By Mark Macfarlane | 11 November 2015 01:08:59It’s a question which is frequently asked by people with Down syndrome, the condition which makes it difficult for people with the same intellectual disabilities to understand and express themselves.
Anecdotal evidence suggests that people with these conditions are more likely to suffer from anxiety, depression and other mental health issues than those with a more typical cognitive disorder.
In a report from the National Disability Insurance Scheme, the Australian Bureau of Statistics found that people who were diagnosed with Down Syndrome are twice as likely as those with typical intellectual disability to be unemployed and twice as much less likely to be in the bottom fifth of income earners than the average.
There is also a link between the condition and poor mental health.
According to the latest figures from the ABS, people with autism spectrum conditions were twice as common in the country as people with a normal intelligence test result.
And a recent report from Queensland University of Technology suggests that the number of people diagnosed with autism has more than doubled over the last decade.
But is the real number of Down Syndrome sufferers really so small?
Some people with mild to moderate disabilities claim to be diagnosed with the condition.
The word “suffering” appears on their medical records, as does the phrase “having a disability”.
And while it’s possible for a person to be born with Down, there are some cases where it’s a genetic condition.
For example, people who have Down syndrome can also be born without a functioning brain.
The National Disability and Carers (NDC) Association, a non-profit organisation, estimates that around 100,000 people in Australia have Down Syndrome.
It says there are around 3.2 million people with intellectual disability, which is a mental disorder.
But this figure is likely to vary depending on how many people are diagnosed.

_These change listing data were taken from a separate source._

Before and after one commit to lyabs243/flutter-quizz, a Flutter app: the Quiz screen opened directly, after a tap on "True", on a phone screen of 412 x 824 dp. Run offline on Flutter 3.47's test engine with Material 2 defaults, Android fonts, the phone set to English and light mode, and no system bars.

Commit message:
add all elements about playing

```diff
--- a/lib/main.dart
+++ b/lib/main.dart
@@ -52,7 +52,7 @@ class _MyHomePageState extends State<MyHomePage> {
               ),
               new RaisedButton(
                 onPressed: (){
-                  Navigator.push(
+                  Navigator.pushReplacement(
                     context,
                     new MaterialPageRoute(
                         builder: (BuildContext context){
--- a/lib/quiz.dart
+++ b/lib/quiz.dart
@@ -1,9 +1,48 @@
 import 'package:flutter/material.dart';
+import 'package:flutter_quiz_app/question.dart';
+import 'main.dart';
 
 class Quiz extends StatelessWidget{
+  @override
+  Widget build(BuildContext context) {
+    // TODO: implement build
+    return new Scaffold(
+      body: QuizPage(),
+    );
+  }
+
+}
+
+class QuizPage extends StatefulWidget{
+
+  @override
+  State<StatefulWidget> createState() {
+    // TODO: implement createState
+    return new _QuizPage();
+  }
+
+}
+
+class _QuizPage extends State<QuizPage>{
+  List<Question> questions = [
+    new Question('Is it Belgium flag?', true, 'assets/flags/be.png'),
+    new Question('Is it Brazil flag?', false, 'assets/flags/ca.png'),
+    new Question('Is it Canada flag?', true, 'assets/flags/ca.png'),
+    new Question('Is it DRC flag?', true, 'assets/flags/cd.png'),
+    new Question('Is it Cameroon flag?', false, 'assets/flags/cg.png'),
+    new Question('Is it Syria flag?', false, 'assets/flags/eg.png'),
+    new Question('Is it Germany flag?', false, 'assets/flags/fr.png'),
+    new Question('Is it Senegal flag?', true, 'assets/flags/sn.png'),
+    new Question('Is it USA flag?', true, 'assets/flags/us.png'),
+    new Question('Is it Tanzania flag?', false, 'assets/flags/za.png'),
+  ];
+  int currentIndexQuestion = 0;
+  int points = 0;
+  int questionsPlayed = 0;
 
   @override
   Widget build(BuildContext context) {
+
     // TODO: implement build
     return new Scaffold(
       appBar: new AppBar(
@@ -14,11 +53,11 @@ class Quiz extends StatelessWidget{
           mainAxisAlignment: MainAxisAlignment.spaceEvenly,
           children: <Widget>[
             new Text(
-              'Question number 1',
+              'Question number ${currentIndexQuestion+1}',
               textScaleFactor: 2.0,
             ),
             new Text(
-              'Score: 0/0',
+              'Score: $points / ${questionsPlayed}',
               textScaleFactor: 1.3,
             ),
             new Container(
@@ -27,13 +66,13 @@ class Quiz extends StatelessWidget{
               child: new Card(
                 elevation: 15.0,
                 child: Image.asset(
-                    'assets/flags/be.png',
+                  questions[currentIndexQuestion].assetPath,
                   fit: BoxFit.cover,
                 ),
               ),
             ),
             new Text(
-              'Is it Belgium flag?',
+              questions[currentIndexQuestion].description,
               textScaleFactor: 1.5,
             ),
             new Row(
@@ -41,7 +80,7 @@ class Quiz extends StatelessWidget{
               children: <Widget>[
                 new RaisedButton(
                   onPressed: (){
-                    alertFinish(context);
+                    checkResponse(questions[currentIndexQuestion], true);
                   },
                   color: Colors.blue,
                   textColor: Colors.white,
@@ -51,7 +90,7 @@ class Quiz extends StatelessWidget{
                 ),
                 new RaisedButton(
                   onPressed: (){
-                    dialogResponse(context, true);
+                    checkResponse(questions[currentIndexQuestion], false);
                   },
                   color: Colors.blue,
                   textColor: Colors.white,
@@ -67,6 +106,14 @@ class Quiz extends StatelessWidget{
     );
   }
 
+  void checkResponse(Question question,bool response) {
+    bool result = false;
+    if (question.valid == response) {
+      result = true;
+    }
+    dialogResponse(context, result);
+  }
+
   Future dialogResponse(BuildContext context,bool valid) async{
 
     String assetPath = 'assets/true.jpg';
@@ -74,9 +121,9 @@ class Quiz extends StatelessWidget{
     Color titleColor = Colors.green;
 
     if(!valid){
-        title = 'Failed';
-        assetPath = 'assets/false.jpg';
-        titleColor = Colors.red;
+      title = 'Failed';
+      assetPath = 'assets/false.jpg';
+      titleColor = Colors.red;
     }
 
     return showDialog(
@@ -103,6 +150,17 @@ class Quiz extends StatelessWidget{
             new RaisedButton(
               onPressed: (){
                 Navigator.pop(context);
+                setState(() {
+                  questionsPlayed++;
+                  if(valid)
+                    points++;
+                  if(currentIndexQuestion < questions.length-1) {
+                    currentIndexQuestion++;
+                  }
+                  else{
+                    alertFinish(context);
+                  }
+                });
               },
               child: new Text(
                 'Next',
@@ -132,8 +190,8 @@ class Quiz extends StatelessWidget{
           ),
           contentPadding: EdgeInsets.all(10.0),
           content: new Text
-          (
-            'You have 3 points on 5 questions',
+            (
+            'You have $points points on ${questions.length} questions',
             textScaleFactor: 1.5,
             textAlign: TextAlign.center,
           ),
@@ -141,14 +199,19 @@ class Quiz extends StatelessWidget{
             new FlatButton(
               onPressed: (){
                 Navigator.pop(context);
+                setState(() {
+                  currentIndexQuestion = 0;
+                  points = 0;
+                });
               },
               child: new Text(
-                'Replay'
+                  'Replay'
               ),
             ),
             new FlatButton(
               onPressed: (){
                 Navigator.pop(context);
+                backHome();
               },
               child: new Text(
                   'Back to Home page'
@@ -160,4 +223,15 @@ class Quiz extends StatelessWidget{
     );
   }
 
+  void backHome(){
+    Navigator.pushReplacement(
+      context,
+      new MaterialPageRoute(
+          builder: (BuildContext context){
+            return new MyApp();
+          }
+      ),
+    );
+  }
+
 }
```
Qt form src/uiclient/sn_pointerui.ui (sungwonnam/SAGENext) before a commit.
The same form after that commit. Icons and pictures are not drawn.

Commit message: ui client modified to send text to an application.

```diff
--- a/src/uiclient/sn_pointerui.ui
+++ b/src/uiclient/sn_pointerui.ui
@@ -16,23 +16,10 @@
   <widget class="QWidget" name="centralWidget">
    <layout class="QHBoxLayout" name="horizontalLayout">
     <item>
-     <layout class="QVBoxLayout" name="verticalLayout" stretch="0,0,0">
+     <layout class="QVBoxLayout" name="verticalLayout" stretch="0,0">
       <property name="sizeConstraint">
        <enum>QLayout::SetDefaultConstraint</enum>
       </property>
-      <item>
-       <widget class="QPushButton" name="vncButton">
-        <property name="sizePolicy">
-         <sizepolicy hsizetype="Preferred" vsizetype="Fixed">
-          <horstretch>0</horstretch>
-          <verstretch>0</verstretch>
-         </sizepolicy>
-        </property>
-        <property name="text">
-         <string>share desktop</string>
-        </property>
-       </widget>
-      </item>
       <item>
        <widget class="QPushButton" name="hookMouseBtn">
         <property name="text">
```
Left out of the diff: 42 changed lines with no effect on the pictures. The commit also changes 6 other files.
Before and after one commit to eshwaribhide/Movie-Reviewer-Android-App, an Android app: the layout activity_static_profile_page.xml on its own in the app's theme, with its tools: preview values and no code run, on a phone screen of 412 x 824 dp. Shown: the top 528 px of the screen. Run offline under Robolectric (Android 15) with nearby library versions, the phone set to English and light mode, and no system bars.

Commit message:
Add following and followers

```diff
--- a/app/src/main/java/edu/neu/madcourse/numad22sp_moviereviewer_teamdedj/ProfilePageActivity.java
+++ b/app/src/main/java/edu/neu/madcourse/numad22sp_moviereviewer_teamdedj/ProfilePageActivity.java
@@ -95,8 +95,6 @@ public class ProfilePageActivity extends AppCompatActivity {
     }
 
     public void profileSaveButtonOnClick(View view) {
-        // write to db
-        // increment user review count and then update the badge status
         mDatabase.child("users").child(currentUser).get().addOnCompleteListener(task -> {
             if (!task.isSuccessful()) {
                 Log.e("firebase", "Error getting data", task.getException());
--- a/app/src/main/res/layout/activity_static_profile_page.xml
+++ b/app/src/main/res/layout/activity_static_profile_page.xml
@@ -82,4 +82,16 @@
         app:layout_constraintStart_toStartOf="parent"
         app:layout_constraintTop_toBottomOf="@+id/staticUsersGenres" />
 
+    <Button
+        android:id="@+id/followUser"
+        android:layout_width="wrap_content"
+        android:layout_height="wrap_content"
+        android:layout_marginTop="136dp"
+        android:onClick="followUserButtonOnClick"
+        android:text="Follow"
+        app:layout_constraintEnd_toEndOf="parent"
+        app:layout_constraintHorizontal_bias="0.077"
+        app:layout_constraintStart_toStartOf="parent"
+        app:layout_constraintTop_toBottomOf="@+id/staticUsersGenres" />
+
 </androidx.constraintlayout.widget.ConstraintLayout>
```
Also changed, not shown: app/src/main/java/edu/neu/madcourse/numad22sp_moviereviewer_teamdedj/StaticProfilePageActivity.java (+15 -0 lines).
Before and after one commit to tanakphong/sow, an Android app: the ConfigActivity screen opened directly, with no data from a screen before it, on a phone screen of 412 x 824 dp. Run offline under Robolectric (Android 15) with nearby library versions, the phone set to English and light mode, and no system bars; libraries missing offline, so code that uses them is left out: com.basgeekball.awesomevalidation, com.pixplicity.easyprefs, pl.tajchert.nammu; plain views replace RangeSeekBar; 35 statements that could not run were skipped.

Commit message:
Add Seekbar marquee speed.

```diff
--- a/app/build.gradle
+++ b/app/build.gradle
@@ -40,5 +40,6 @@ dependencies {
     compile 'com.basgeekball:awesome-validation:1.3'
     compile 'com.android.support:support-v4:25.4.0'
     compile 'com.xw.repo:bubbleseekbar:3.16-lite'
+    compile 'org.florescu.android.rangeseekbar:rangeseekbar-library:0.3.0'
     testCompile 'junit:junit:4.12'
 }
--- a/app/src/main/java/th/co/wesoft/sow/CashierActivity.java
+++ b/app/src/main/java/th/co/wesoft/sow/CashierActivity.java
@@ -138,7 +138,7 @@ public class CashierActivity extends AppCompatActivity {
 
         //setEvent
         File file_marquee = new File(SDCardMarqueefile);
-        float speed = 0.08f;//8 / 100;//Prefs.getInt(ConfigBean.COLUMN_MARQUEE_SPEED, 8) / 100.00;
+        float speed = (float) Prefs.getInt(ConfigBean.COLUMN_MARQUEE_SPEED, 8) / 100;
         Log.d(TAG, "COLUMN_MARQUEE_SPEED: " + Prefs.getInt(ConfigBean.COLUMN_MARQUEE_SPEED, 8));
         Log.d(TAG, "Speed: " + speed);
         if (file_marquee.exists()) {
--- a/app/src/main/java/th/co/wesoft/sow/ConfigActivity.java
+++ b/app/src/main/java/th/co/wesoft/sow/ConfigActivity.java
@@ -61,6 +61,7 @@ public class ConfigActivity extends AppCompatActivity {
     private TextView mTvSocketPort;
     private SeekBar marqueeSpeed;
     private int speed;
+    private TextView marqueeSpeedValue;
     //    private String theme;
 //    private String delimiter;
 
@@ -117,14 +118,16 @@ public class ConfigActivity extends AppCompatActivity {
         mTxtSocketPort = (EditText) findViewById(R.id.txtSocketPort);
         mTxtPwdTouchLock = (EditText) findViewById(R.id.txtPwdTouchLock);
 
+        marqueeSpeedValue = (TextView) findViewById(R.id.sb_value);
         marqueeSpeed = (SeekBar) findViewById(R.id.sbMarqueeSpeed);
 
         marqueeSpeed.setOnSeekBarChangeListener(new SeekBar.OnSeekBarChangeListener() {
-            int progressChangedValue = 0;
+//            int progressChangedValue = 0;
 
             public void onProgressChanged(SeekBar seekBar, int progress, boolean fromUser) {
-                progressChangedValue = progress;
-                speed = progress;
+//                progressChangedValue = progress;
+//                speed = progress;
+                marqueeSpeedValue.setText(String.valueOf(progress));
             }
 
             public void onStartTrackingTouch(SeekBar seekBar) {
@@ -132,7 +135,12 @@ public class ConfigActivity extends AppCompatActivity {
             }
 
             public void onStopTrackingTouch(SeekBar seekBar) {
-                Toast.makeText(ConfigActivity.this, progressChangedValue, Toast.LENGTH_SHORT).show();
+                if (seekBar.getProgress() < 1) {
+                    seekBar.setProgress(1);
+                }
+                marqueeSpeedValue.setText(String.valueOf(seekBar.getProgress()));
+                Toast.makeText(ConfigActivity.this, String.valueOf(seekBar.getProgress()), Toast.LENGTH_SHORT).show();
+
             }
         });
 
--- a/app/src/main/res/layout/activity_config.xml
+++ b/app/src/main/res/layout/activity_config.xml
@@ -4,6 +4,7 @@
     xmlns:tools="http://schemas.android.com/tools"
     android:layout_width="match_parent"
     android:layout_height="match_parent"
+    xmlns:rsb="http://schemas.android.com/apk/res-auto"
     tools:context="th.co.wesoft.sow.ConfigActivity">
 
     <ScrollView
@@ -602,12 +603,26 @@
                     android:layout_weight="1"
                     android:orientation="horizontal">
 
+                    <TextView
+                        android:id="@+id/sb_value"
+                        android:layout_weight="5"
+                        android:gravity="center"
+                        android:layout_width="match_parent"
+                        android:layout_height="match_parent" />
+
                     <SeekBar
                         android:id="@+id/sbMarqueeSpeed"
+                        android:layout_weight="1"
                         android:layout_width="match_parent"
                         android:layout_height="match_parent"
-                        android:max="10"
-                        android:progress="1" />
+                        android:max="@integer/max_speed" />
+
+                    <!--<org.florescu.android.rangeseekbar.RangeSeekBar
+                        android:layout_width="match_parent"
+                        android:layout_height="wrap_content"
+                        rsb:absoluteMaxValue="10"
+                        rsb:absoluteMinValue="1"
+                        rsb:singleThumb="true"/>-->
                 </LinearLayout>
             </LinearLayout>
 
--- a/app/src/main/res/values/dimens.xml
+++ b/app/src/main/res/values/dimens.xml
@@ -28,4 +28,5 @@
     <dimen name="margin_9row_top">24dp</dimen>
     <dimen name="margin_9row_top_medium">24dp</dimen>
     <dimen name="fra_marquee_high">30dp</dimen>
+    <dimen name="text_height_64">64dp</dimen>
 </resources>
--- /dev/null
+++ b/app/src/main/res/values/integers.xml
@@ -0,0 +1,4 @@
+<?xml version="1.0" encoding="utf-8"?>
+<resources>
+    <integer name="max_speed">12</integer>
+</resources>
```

It is worth noting that the prevalence of Down syndrome in Australia is higher than in the US, the UK and France.
Professor Mark Riedl, an associate professor of developmental medicine at Sydney’s Macquarie University, says that Down syndrome sufferers have a greater prevalence of autism.
He says it is possible for people to be both diagnosed and diagnosed without any autism symptoms.
“In general, the number one cause of disability is disability and disability can be a mix of a diagnosis with a disability,” he said.
“If someone is diagnosed with a psychiatric condition but also has a mental health condition, they are more at risk for developing an autism spectrum disorder.”
But he says the numbers are still far too small.
“The data I’ve seen suggests that maybe 20 per cent of Down’s people actually have autism, so you can’t really say that this represents a substantial percentage of the population,” he says.
Professor Riedll believes the problem of people with disabilities getting labelled with the word “autism” is partly down to stigma.
“People with disabilities are sometimes labelled as ‘less capable’ or ‘not smart enough’ because they have a mental illness,” he explains.
“There is a lot of stigma around mental health, so if you have a disability and a mental impairment, that can make people think that they’re a bad person.”
He believes that it’s better to focus on mental health than being labelled as having a disability.
“We have to recognise that people are different,” he told ABC Radio’s AM.
“Sometimes people may have a diagnosis of a mental condition and it may be a bit too simplistic to think that you’re less able or less intelligent.”
Some people might be diagnosed as having autism, but they’re actually more likely than others to have a normal IQ.
“So what’s the truth behind this phrase “down syndrome”?”
I’ve never actually met a Down Syndrome person who has said ‘I am not autistic’,” Dr Riedel says.”
But I’ve spoken to a lot more people with this disorder and there is definitely a lot that’s going on in the brain that is different to the way a typical person with autism would.
“Professor Riesl says it’s not always about being labelled with Down’s syndrome.”
Often it’s just a bit of an attitude,” he explained.”
And sometimes it’s something about what you think of as your intelligence.
“It’s about what the doctor thinks of you, but you know what, it’s all down to what the doctors say about you.”
That’s just how it is, so it’s fine.